PROBLEM TO SOLVE:
Repeat the data verbatim, images excluded.

-------- EXTRACTED INFORMATION

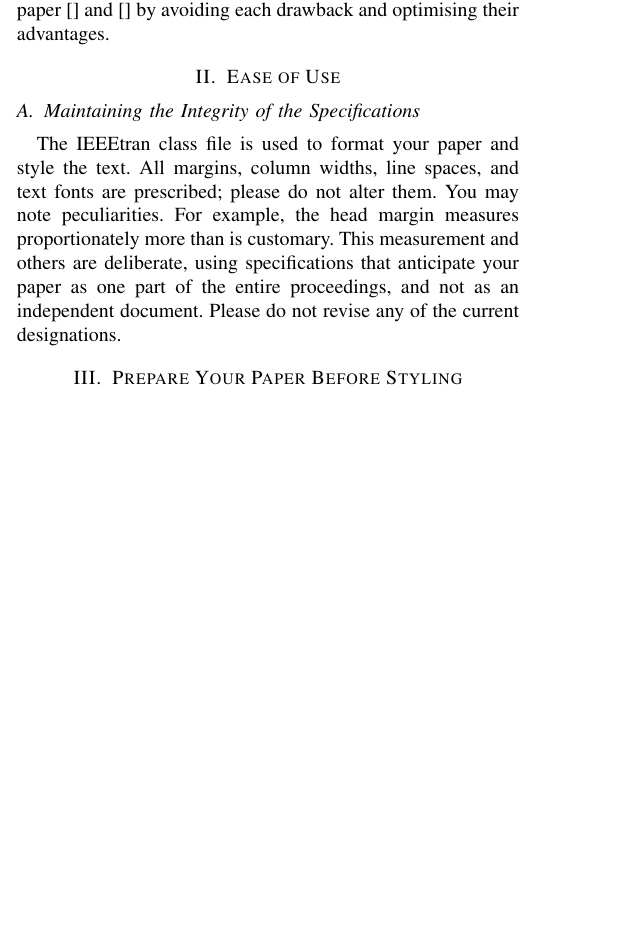
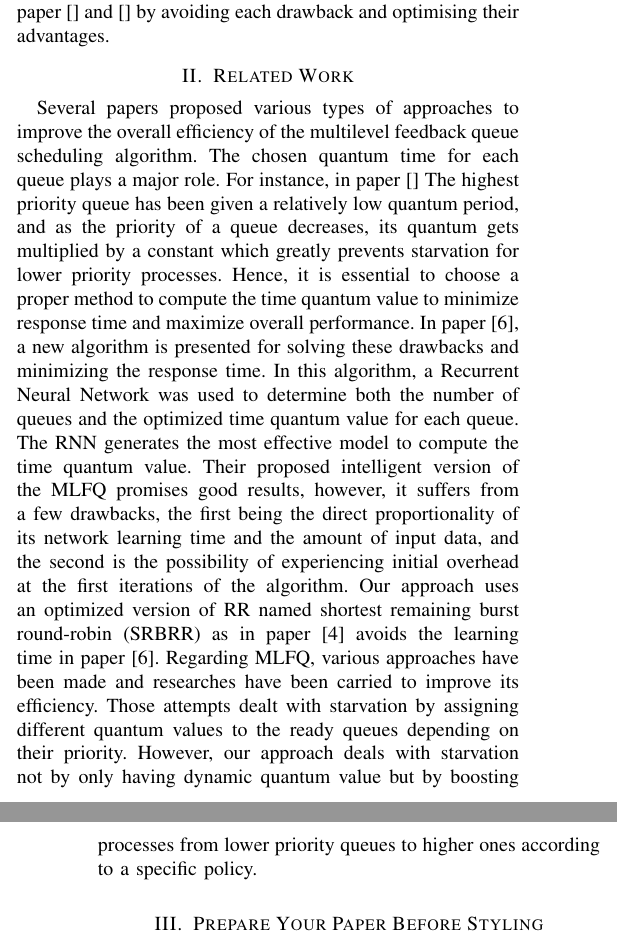
Before and after one commit to Muhanad23/improved-multilevel-feedback-queue-algorithm-research-paper, a LaTeX paper (paper.tex): part of one column of page 1 of 3 before the commit and two parts of the columns of pages 1 and 2 of 4 after it, the two joined at a grey line, cut so that both start at the same text, the shorter picture padded with empty space. Compiled offline with pdfLaTeX; a missing font is replaced by an installed copy or a similar font; a LaTeX package or settings file that is missing is left out.

Commit message:
Add Related Work Section

```diff
--- a/paper.tex
+++ b/paper.tex
@@ -45,17 +45,9 @@ component, formatting, style, styling, insert
 
 Scheduling is a crucial part in many real-time applications such as scheduling airlines and railways communications, products manufacturing processes, data packets routing in computer networks and pipe networks. Operating systems multiprocessing environments are no different than those mediums mentioned, where processes compete over CPU utilization. This brought to existence the need for scheduling algorithms to justly assign processes to available CPUs in favour of optimising performance measures, in particular, to maximize overall CPU utilization and throughput, and to minimize response time, waiting time and turnaround time. A schedular could be preemptive where it can temporarily interrupt a process without its cooperation and assign the CPU resources to a different process with the intention to assign them back to the former process, such operation is called context switching, or it could be non-preemptive (cooperative) by not being able to context switch between processes. Various preemptive and non-preemptive scheduling disciplines exist such as, first come, first serve (FCFS), shortest job first (SJF), shortest remaining time first (SRTF), round-robin (RR), multilevel queue and multilevel feedback queue. In FCFS, processes are non-preemptively executed according to their arrival time. In SJF, the CPU is assigned to the process with the smallest burst time. SRTF is a preemptive version of SJF where at each iteration, the process with the least remaining burst time takes control of the CPU. Round-robin preemptively assigns the CPU to each process in the ready queue for a static amount of time called quantum and executes them in an FCFS fashion. Multilevel queue algorithm partitions the ready queue into several queues to which processes are perpetually assigned and are executed according to another scheduling algorithm (e.g. RR). Processes cannot move from one queue to another. However, in multilevel feedback queue algorithm, processes that don't terminate in one queue, due to having CPU burst time more than the time quantum assigned to their particular queue, are shifted to a lower priority queue. Due to the fact that long processes eventually sink to the lowest priority queue, they are carried out using FCFS to prevent starvation. Several papers discuss different methods to optimize the algorithms mentioned, each come with their set of advantages and drawbacks. One of many is Paper [], whose approach achieves better average response time but at the cost of hindering the scheduling process due to recalculating time quantum for each queue using a recurrent neural network. Our proposed approach implements the best of all worlds regarding paper [] and [] by avoiding each drawback and optimising their advantages.
 
-\section{Ease of Use}
+\section{Related Work}
 
-\subsection{Maintaining the Integrity of the Specifications}
-
-The IEEEtran class file is used to format your paper and style the text. All margins,
-column widths, line spaces, and text fonts are prescribed; please do not
-alter them. You may note peculiarities. For example, the head margin
-measures proportionately more than is customary. This measurement
-and others are deliberate, using specifications that anticipate your paper
-as one part of the entire proceedings, and not as an independent document.
-Please do not revise any of the current designations.
+Several papers proposed various types of approaches to improve the overall efficiency of the multilevel feedback queue scheduling algorithm. The chosen quantum time for each queue plays a major role. For instance, in paper [] The highest priority queue has been given a relatively low quantum period, and as the priority of a queue decreases, its quantum gets multiplied by a constant which greatly prevents starvation for lower priority processes. Hence, it is essential to choose a proper method to compute the time quantum value to minimize response time and maximize overall performance. In paper [6], a new algorithm is presented for solving these drawbacks and minimizing the response time. In this algorithm, a Recurrent Neural Network was used to determine both the number of queues and the optimized time quantum value for each queue. The RNN generates the most effective model to compute the time quantum value. Their proposed intelligent version of the MLFQ promises good results, however, it suffers from a few drawbacks, the first being the direct proportionality of its network learning time and the amount of input data, and the second is the possibility of experiencing initial overhead at the first iterations of the algorithm. Our approach uses an optimized version of RR named shortest remaining burst round-robin (SRBRR) as in paper [4] avoids the learning time in paper [6]. Regarding MLFQ, various approaches have been made and researches have been carried to improve its efficiency. Those attempts dealt with starvation by assigning different quantum values to the ready queues depending on their priority. However, our approach deals with starvation not by only having dynamic quantum value but by boosting processes from lower priority queues to higher ones according to a specific policy.
 
 \section{Prepare Your Paper Before Styling}
 Before you begin to format your paper, first write and save the content as a
```
Also changed, not shown: paper.pdf, paper.tex (2 more changed lines).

----------------

REPLY:
Before and after one commit to Muhanad23/improved-multilevel-feedback-queue-algorithm-research-paper, a LaTeX paper (paper.tex): part of one column of page 1 of 3 before the commit and two parts of the columns of pages 1 and 2 of 4 after it, the two joined at a grey line, cut so that both start at the same text, the shorter picture padded with empty space. Compiled offline with pdfLaTeX; a missing font is replaced by an installed copy or a similar font; a LaTeX package or settings file that is missing is left out.

Commit message:
Add Related Work Section

```diff
--- a/paper.tex
+++ b/paper.tex
@@ -45,17 +45,9 @@ component, formatting, style, styling, insert
 
 Scheduling is a crucial part in many real-time applications such as scheduling airlines and railways communications, products manufacturing processes, data packets routing in computer networks and pipe networks. Operating systems multiprocessing environments are no different than those mediums mentioned, where processes compete over CPU utilization. This brought to existence the need for scheduling algorithms to justly assign processes to available CPUs in favour of optimising performance measures, in particular, to maximize overall CPU utilization and throughput, and to minimize response time, waiting time and turnaround time. A schedular could be preemptive where it can temporarily interrupt a process without its cooperation and assign the CPU resources to a different process with the intention to assign them back to the former process, such operation is called context switching, or it could be non-preemptive (cooperative) by not being able to context switch between processes. Various preemptive and non-preemptive scheduling disciplines exist such as, first come, first serve (FCFS), shortest job first (SJF), shortest remaining time first (SRTF), round-robin (RR), multilevel queue and multilevel feedback queue. In FCFS, processes are non-preemptively executed according to their arrival time. In SJF, the CPU is assigned to the process with the smallest burst time. SRTF is a preemptive version of SJF where at each iteration, the process with the least remaining burst time takes control of the CPU. Round-robin preemptively assigns the CPU to each process in the ready queue for a static amount of time called quantum and executes them in an FCFS fashion. Multilevel queue algorithm partitions the ready queue into several queues to which processes are perpetually assigned and are executed according to another scheduling algorithm (e.g. RR). Processes cannot move from one queue to another. However, in multilevel feedback queue algorithm, processes that don't terminate in one queue, due to having CPU burst time more than the time quantum assigned to their particular queue, are shifted to a lower priority queue. Due to the fact that long processes eventually sink to the lowest priority queue, they are carried out using FCFS to prevent starvation. Several papers discuss different methods to optimize the algorithms mentioned, each come with their set of advantages and drawbacks. One of many is Paper [], whose approach achieves better average response time but at the cost of hindering the scheduling process due to recalculating time quantum for each queue using a recurrent neural network. Our proposed approach implements the best of all worlds regarding paper [] and [] by avoiding each drawback and optimising their advantages.
 
-\section{Ease of Use}
+\section{Related Work}
 
-\subsection{Maintaining the Integrity of the Specifications}
-
-The IEEEtran class file is used to format your paper and style the text. All margins,
-column widths, line spaces, and text fonts are prescribed; please do not
-alter them. You may note peculiarities. For example, the head margin
-measures proportionately more than is customary. This measurement
-and others are deliberate, using specifications that anticipate your paper
-as one part of the entire proceedings, and not as an independent document.
-Please do not revise any of the current designations.
+Several papers proposed various types of approaches to improve the overall efficiency of the multilevel feedback queue scheduling algorithm. The chosen quantum time for each queue plays a major role. For instance, in paper [] The highest priority queue has been given a relatively low quantum period, and as the priority of a queue decreases, its quantum gets multiplied by a constant which greatly prevents starvation for lower priority processes. Hence, it is essential to choose a proper method to compute the time quantum value to minimize response time and maximize overall performance. In paper [6], a new algorithm is presented for solving these drawbacks and minimizing the response time. In this algorithm, a Recurrent Neural Network was used to determine both the number of queues and the optimized time quantum value for each queue. The RNN generates the most effective model to compute the time quantum value. Their proposed intelligent version of the MLFQ promises good results, however, it suffers from a few drawbacks, the first being the direct proportionality of its network learning time and the amount of input data, and the second is the possibility of experiencing initial overhead at the first iterations of the algorithm. Our approach uses an optimized version of RR named shortest remaining burst round-robin (SRBRR) as in paper [4] avoids the learning time in paper [6]. Regarding MLFQ, various approaches have been made and researches have been carried to improve its efficiency. Those attempts dealt with starvation by assigning different quantum values to the ready queues depending on their priority. However, our approach deals with starvation not by only having dynamic quantum value but by boosting processes from lower priority queues to higher ones according to a specific policy.
 
 \section{Prepare Your Paper Before Styling}
 Before you begin to format your paper, first write and save the content as a
```
Also changed, not shown: paper.pdf, paper.tex (2 more changed lines).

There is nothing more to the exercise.